• _DATASET EXTRACT_:
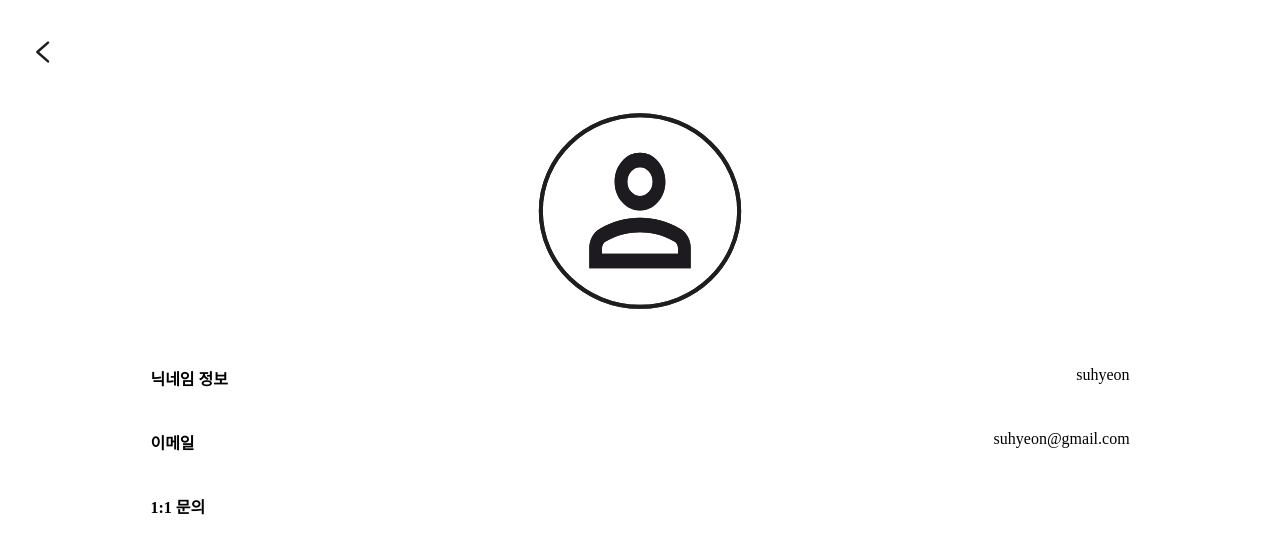
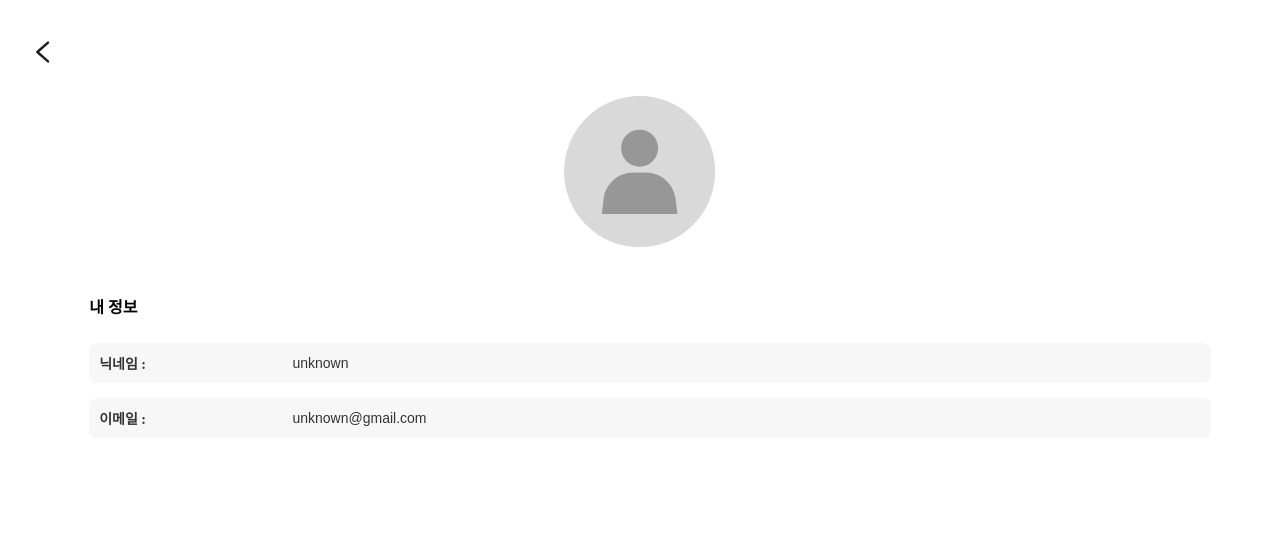
Before and after one commit to dusskdus/calen-do_FE, a React (Create React App) app in the folder calendo-fe/: page /mypage in a window 1280 px wide. Shown: the top 554 px of the page. Built offline with nearby package versions, Linux system fonts and the light colour scheme.

Commit message:
feat: 마이페이지 UI 수정 반영 완료

```diff
--- a/calendo-fe/src/Routes.js
+++ b/calendo-fe/src/Routes.js
@@ -1,7 +1,7 @@
 import React from "react";
 import { BrowserRouter, Route, Routes } from "react-router-dom";
 
-import Login from "./pages/Login"; // Login 페이지 import
+import Login from "./pages/login/Login"; // Login 페이지 import
 import WholeSchedule from "./pages/WholeSchedule"; // 로그인 성공 시 이동할 페이지 import
 import Home from "./pages/home/Home"; // 기존 Home 페이지
 import { InvitePage } from "./pages/invite/InvitePage";
--- a/calendo-fe/src/pages/MyPage.jsx
+++ b/calendo-fe/src/pages/MyPage.jsx
@@ -1,4 +1,4 @@
-import React from "react";
+import React, { useState, useEffect }  from "react";
 import { useNavigate } from "react-router-dom";
 import "../styles/MyPage.css";
 import bigprofileIcon from "../assets/images/bigprofile.svg"; // 기본 프로필 아이콘
@@ -7,6 +7,15 @@ import backIcon from "../assets/images/backicon.svg";
 
 const MyPage = () => {
   const navigate = useNavigate();
+  const [user, setUser] = useState({ email: "", nickname: "" });
+
+  useEffect(() => {
+    // ✅ `localStorage`에서 사용자 정보 가져오기
+    const email = localStorage.getItem("email") || "unknown@gmail.com";
+    const nickname = localStorage.getItem("nickname") || "unknown";
+
+    setUser({ email, nickname });
+  }, []);
 
   return (
     <div className="mypage-container">
@@ -22,22 +31,19 @@ const MyPage = () => {
         </div>
       </div>
 
-      {/* 유저 정보 */}
-      <div className="user-info">
-        <div className="info-row">
-          <span className="info-label">닉네임 정보</span>
-          <span className="info-value">suhyeon</span>
+   {/* 유저 정보 */}
+   <div className="user-info">
+        <h3 className="section-title">내 정보</h3>
+
+        <div className="info-box">
+          <label className="info-label">닉네임 :</label>
+          <input type="text" value={user.nickname} readOnly className="info-input" />
         </div>
 
-        <div className="info-row">
-          <span className="info-label">이메일</span>
-          <span className="info-value">suhyeon@gmail.com</span>
+        <div className="info-box">
+          <label className="info-label">이메일 :</label>
+          <input type="text" value={user.email} readOnly className="info-input" />
         </div>
-      </div>
-
-      {/* 1:1 문의 */}
-      <div className="inquiry-section">
-        <span className="inquiry-label">1:1 문의</span>
       </div>
     </div>
   );
--- a/calendo-fe/src/pages/WholeSchedule.jsx
+++ b/calendo-fe/src/pages/WholeSchedule.jsx
@@ -1,4 +1,4 @@
-import React, { useState } from "react";
+import React, { useState, useEffect } from "react";
 import Calendar from "react-calendar";
 import "react-calendar/dist/Calendar.css";
 import { useNavigate } from "react-router-dom";
@@ -44,6 +44,13 @@ const WholeSchedule = () => {
   const [selectedDate, setSelectedDate] = useState(new Date());
   const [projects, setProjects] = useState(["내 일정"]);
   const [selectedProject, setSelectedProject] = useState("내 일정");
+  const [nickname, setNickname] = useState("내 일정");
+
+  useEffect(() => {
+    // ✅ `localStorage`에서 닉네임 가져오기
+    const storedNickname = localStorage.getItem("nickname") || "내 일정";
+    setNickname(`${storedNickname}의 일정`);
+  }, []);
 
 
   // 프로젝트별 데이터 저장
--- a/calendo-fe/src/pages/Login.jsx
+++ b/calendo-fe/src/pages/login/Login.jsx
@@ -1,7 +1,7 @@
 import React from "react";
 import { useNavigate } from "react-router-dom";
-import '../styles/Login.css';
-import googleIcon from "../assets/images/google.svg";
+import '../login/Login.css';
+import googleIcon from "../../assets/images/google.svg";
 
 const Login = () => {
   const navigate = useNavigate();
@@ -19,6 +19,14 @@ const Login = () => {
       if (!response.ok) {
         throw new Error("로그인 실패");
       }
+
+      const data = await response.json(); // ✅ 서버 응답에서 사용자 데이터 가져오기
+      const email = data.email || "unknown@gmail.com"; // 이메일 기본값 설정
+      const nickname = email.split("@")[0]; // ✅ 이메일에서 닉네임 추출
+
+      // ✅ 사용자 정보 `localStorage`에 저장
+      localStorage.setItem("email", email);
+      localStorage.setItem("nickname", nickname);
 
       navigate("/whole-schedule"); // 로그인 성공 시 일정 페이지로 이동
     } catch (error) {
--- a/calendo-fe/src/styles/MyPage.css
+++ b/calendo-fe/src/styles/MyPage.css
@@ -41,32 +41,48 @@
     align-items: center;
 }
 
+
 /* 유저 정보 섹션 */
 .user-info {
-    width: 80%;
-    margin-top: 40px;
+    width: 90%;
+    margin-top: 30px;
     display: flex;
     flex-direction: column;
-    gap: 40px; /* ✅ 모든 항목 간 간격을 동일하게 조정 */
+    gap: 15px;
 }
 
-/* 정보 줄 */
-.info-row {
-    display: flex;
-    justify-content: space-between;
+/* 섹션 타이틀 */
+.section-title {
     font-size: 16px;
+    font-weight: bold;
+    margin-bottom: 10px;
+    align-self: flex-start;
 }
 
-/* 정보 라벨 */
-.info-label {
-    font-weight: bold;
+/* 유저 정보 박스 */
+.info-box {
+    width: 100%;
+    display: flex;
+    align-items: center;
+    padding: 10px;
+    background-color: #F7F7F7; /* ✅ 연한 회색 배경 */
+    border-radius: 8px;
 }
 
-/* 1:1 문의 */
-.inquiry-section {
-    width: 80%;
-    margin-top: 40px; /* ✅ 유저 정보와 동일한 간격으로 조정 */
-    font-size: 16px;
+/* 유저 정보 라벨 */
+.info-label {
+    font-size: 14px;
     font-weight: bold;
-    cursor: pointer;
+    color: #333;
+    margin-right: 10px;
+    width: 20%;
 }
+
+/* 유저 정보 입력 필드 */
+.info-input {
+    width: 100%;
+    border: none;
+    background: transparent;
+    font-size: 14px;
+    color: #333;
+}
--- a/calendo-fe/src/styles/WholeSchedule.css
+++ b/calendo-fe/src/styles/WholeSchedule.css
@@ -211,6 +211,8 @@
   width: 100%;
   font-size: 16px;
   color: black;
+  height:100%;
+  min-height: 43px;
   padding: 10px;
   flex-grow: 1;
   background-color: #bbdefb; /* ✅ 연한 파란색 적용 */
```
Also changed, not shown: calendo-fe/src/assets/images/bigprofile.svg, calendo-fe/src/pages/login/Login.css (renamed from calendo-fe/src/styles/Login.css).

• _WORK REQUIRED_:
Look for the string "section" in the records, and copy every line where it is found.

• _SOLUTION FOR THIS PROBLEM_:
+        <h3 className="section-title">내 정보</h3>
-      <div className="inquiry-section">
+.section-title {
-.inquiry-section {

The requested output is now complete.